And yet, when you look over the last 2000 years of church history, and consider the Church that began as 120 believers gathered in one room on the eve of Pentecost, it’s a miracle that the Church managed to survive throughout the centuries. Empires have come and gone. Nations have fallen and risen. Great cultures have reached their pinnacle and then disappeared. Antagonists have risen up: Islamism, communism, atheism, pietism, rationalism, agnosticism, skepticism, post-modernism. And there have been enemies from within too: heresies, false teachers, egocentric leaders, corrupt clergy, faithless laity. 2000 years of mismanagement that would have driven any other organization into extinction long ago.
But for this: Jesus promised He would build His church on the confession that He is the Christ, the Son of God, and that the gates of Hell would not prevail against his Church. Jesus promised to always be with his bride, the Church. And Jesus prays for His Church, as a loving husband prays for his wife. Jesus prays for her, and in praying for the Church, Christ also prays for you.
And not only for you. Jesus also prays that the world may believe that you sent Me.” Jesus prays that we, his congregation in Huntington Beach, would be an outpost for the Gospel, a safe-haven of his forgiveness for all people.

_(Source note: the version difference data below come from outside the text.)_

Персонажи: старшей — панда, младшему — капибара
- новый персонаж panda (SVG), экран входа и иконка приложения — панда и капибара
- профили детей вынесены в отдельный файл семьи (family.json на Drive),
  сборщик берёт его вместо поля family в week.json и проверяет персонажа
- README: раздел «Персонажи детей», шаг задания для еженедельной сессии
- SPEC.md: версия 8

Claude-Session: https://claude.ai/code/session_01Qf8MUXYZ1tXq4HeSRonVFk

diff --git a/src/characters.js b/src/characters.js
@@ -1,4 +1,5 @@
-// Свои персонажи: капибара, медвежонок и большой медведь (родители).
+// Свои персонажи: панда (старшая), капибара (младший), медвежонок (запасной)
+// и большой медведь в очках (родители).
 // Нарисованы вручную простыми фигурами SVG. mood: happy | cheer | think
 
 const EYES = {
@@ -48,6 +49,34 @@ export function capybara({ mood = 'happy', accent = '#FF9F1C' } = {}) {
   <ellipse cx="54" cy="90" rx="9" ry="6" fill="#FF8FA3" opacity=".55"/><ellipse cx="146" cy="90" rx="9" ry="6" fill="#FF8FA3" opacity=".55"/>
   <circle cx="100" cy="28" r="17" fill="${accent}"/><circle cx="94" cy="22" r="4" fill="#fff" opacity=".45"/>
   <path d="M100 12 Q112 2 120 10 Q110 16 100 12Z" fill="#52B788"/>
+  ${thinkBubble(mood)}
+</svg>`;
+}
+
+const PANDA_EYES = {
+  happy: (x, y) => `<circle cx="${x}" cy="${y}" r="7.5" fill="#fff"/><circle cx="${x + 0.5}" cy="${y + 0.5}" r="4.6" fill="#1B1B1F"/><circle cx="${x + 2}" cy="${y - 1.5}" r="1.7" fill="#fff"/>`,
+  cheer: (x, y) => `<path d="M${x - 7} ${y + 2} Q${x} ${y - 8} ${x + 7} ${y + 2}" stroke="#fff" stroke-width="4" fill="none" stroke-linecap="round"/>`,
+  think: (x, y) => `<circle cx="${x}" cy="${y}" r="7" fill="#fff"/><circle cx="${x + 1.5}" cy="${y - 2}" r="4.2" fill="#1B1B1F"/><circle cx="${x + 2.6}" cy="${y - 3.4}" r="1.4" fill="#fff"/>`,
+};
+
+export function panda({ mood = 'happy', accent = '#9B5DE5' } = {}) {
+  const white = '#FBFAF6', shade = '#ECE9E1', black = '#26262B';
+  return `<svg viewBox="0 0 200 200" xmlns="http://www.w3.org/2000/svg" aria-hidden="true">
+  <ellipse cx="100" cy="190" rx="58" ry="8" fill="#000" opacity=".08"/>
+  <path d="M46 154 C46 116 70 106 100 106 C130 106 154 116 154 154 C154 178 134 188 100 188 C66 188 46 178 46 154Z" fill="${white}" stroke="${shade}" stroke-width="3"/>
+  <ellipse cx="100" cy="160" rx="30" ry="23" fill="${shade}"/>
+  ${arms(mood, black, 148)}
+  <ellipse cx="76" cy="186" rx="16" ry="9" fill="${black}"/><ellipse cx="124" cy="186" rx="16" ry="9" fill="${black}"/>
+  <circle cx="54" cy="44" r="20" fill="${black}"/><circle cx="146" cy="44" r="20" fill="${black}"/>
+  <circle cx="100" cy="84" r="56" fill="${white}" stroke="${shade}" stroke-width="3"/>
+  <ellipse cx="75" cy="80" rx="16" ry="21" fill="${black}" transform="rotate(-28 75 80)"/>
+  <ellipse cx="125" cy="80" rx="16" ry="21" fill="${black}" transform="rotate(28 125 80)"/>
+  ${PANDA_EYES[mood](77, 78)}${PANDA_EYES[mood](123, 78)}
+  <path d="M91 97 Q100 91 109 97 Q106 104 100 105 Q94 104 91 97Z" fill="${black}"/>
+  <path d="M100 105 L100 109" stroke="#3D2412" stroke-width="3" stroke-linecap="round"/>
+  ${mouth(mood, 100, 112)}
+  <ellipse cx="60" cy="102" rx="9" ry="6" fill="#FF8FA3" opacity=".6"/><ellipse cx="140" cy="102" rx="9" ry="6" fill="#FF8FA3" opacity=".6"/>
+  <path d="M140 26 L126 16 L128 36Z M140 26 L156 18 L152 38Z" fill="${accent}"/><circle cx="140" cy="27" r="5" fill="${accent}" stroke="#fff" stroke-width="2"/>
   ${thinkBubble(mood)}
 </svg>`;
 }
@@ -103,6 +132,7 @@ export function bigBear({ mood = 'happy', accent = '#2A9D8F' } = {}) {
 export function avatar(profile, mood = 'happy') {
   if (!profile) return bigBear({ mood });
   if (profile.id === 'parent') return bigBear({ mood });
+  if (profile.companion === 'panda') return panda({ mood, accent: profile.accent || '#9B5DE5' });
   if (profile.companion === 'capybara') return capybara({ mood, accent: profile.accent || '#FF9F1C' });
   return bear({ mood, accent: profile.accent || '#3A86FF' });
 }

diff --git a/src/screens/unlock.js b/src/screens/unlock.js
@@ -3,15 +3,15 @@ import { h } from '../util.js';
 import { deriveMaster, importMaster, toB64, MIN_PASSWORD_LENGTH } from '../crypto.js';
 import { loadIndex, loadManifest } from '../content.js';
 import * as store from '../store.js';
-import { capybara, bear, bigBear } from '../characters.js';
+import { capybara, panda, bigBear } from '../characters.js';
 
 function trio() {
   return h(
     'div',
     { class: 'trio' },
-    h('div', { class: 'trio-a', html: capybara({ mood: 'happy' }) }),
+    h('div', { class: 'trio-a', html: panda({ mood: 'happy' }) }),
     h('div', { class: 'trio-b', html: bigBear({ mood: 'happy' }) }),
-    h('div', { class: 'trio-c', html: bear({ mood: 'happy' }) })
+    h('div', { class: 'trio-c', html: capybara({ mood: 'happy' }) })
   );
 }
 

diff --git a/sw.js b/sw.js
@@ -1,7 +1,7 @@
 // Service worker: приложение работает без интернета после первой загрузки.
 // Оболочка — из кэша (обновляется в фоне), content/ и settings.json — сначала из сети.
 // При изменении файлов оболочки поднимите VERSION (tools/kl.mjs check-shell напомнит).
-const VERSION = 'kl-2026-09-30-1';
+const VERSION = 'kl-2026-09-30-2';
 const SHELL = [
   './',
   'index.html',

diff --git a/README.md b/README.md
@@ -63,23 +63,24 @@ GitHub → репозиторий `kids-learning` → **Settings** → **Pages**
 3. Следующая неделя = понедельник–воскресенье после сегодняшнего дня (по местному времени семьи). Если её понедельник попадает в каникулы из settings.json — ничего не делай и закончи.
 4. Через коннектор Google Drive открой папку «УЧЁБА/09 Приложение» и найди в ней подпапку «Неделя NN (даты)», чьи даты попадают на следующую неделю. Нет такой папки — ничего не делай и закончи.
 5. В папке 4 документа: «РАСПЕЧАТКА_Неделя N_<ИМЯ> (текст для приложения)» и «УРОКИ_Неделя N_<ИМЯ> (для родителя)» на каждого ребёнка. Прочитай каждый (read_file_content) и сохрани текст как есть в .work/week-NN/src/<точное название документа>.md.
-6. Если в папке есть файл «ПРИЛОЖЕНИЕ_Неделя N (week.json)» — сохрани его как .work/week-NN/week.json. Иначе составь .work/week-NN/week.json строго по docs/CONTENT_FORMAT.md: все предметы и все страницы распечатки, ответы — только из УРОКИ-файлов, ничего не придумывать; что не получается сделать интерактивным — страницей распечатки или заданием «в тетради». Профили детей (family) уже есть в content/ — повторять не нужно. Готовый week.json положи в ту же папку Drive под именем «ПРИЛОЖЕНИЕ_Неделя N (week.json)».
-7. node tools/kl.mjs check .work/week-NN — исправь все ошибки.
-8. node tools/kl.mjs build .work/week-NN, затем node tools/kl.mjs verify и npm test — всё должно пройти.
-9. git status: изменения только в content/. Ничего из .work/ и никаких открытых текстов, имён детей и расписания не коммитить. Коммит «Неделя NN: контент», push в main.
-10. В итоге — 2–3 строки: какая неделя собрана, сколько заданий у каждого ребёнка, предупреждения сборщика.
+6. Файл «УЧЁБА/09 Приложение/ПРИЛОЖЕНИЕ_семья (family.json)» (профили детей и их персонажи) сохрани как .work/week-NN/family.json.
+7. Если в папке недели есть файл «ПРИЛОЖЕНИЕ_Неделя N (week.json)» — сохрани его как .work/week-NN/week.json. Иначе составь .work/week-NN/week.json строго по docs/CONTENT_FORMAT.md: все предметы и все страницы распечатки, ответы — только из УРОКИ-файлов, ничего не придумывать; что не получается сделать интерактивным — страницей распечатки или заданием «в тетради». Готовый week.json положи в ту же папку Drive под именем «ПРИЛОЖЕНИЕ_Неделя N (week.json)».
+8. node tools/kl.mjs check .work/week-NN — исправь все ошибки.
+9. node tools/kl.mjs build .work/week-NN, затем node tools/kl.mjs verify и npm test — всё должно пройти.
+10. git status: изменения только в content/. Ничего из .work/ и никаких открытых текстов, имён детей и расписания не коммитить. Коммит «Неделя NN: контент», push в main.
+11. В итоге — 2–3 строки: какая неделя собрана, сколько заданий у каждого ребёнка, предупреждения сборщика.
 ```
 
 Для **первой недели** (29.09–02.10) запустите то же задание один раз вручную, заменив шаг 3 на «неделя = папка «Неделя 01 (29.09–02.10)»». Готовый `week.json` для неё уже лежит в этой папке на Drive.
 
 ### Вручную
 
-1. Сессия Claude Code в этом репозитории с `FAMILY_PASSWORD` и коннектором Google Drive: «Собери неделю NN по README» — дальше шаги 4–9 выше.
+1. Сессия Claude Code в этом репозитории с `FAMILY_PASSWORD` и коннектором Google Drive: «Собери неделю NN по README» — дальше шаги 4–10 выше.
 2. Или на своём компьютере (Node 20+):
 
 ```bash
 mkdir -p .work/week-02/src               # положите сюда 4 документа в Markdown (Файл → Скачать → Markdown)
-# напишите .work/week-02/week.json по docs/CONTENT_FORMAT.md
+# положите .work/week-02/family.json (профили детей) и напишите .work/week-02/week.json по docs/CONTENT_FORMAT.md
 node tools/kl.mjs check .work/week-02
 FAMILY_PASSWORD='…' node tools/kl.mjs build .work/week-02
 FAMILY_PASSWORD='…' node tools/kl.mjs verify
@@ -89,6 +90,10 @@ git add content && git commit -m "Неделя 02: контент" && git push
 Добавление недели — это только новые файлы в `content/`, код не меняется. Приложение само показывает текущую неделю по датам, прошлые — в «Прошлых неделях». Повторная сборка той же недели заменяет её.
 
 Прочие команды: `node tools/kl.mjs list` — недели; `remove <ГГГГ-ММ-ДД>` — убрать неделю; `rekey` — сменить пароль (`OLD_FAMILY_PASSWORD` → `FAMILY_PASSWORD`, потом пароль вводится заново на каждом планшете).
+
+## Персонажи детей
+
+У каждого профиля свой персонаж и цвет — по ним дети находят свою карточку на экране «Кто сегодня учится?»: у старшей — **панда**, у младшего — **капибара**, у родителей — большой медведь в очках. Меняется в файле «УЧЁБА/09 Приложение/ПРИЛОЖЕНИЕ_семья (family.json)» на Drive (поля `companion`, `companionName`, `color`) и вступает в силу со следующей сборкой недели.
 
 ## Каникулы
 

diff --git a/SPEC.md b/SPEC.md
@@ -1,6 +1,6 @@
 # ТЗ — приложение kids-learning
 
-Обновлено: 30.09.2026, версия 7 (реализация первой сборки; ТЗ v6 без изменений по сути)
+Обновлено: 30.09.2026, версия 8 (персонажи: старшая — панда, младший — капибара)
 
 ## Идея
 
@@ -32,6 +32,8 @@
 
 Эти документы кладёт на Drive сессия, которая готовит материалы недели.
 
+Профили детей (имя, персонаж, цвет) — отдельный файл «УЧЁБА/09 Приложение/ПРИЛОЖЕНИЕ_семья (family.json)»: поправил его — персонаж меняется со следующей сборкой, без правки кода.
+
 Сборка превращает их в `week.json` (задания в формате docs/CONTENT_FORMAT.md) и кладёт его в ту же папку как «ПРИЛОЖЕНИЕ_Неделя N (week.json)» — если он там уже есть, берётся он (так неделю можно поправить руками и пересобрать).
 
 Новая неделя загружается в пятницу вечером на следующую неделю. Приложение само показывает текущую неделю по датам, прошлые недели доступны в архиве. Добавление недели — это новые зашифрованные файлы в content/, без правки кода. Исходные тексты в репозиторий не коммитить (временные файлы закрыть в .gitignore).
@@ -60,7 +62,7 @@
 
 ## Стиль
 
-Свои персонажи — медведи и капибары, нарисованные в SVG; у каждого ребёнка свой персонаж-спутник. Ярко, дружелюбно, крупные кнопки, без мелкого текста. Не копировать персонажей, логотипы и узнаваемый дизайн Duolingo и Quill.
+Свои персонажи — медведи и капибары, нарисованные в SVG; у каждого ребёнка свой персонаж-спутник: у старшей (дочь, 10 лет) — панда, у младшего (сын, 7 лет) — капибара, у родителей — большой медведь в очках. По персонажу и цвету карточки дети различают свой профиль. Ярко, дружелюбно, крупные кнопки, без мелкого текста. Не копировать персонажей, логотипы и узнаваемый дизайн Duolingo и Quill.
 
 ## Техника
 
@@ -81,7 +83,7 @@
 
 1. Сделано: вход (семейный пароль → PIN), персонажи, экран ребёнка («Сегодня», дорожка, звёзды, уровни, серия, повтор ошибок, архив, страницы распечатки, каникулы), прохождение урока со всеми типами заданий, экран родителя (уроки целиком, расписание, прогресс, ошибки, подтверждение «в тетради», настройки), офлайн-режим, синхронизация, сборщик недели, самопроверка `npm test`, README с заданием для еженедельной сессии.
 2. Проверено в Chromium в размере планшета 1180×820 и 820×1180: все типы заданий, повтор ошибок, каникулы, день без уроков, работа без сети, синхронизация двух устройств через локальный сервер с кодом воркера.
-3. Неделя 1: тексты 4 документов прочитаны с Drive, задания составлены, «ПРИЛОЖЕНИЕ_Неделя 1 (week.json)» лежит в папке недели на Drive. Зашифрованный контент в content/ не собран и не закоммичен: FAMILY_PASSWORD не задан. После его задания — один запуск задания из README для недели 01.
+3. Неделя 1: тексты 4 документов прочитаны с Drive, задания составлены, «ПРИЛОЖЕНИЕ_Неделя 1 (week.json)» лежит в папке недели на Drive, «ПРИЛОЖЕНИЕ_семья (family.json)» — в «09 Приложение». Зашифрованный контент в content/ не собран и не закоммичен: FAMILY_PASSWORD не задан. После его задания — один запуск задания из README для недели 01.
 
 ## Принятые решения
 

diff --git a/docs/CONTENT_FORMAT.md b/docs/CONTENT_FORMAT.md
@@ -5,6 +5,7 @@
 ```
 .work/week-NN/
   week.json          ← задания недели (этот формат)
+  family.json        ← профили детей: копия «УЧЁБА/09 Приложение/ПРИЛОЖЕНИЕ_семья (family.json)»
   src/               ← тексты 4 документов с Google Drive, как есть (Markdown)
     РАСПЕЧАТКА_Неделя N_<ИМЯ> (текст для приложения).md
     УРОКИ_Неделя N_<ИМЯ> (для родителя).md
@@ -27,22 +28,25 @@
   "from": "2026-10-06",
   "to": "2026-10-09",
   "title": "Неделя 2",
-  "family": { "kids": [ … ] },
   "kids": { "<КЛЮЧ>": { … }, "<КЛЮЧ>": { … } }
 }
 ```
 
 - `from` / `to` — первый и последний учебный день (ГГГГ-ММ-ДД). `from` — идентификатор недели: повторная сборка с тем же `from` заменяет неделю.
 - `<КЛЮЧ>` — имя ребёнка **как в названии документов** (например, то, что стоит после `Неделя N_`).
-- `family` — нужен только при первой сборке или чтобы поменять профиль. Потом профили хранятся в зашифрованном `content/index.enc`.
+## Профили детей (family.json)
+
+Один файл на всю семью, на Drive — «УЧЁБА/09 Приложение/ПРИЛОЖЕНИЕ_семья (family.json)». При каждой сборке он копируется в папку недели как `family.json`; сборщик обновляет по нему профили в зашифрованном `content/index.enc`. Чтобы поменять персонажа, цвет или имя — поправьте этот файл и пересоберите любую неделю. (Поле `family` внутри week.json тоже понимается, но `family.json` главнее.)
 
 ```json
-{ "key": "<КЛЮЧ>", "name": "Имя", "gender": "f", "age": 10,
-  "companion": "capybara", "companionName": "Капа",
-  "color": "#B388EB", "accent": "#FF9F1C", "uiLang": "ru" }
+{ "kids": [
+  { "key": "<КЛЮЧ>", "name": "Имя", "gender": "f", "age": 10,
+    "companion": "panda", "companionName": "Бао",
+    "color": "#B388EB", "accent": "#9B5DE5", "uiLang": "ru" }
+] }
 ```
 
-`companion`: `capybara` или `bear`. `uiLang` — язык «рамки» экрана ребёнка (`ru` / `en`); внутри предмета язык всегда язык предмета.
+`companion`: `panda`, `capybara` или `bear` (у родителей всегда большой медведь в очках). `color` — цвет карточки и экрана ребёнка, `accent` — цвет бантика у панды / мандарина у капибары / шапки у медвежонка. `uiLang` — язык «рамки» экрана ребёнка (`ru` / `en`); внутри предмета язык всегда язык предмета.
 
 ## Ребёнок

The Church exists for the benefit and blessing of the world around us, just as Old Testament Israel existed for the benefit and blessing of the world.
This is why Jesus calls his church not to be so self-absorbed that we worry about ourselves more than others. That means taking the time to speak the Gospel with someone else who doesn’t dress like you, eat the same food as you, smell or act like you.
Another danger is to pit the needs of those who already believe in Christ against those who do not yet believe. Jesus calls us his church to care for all: the faithful and the lost.
And lastly, Jesus prays, Father, I desire that they also, whom you have given me, may be with me where I am, to see my glory that you have given me because you loved me before the foundation of the world.
Glory is one of those loaded words in the Scriptures. It’s a freight train barreling our way, loaded with the Old Testament tabernacle, temple, and covenant on board. Where God’s glory was, God was present with his people and for his people. Think Moses on Mt. Sinai. Aaron and the priests in the tabernacle. Israel before the pillar of smoke and fire.
It is this glory that belongs to Jesus from before the foundation of the world. And yet, for our sake, God in all his glory comes and dwells among us in human flesh. In Jesus the glory of God is present. His holiness is accessible. God is no longer hidden in smoke and fire and the brilliant light of Sinai. Now God is present in our own humanity.
And nowhere is God’s glory more clearly seen on earth than Jesus’ death on the cross for you. This is what Jesus prays for us to see: his great glory and love revealed in his sacrifice and death for you.
Jesus prays that we see the glory of his death for us, so that we will also see the glory of eternal life with him. The glory of Jesus crucifixion for us, also leads us to the glory of his resurrection and ascension for us.
In everything he does, Jesus prays for you. Even now, at this very moment, Jesus is interceding on our behalf. Unlike our prayers, Jesus’ prayer never ends. So, when you’re receiving his gifts in his church, serving in your vocation at home or work, or just enjoying something in his creation – Jesus is praying for you. When you’re in a routine doctor’s visit, receiving chemo treatments, or undergoing surgery – Jesus is praying for you. When you’re talking with your neighbor about what you believe, when you’re not sure what to say, or when you’re afraid to say anything about your Christian faith – Jesus is praying for you.
Jesus is praying for you.
In the Name of the Father and of the + Son and of the Holy Spirit. Amen.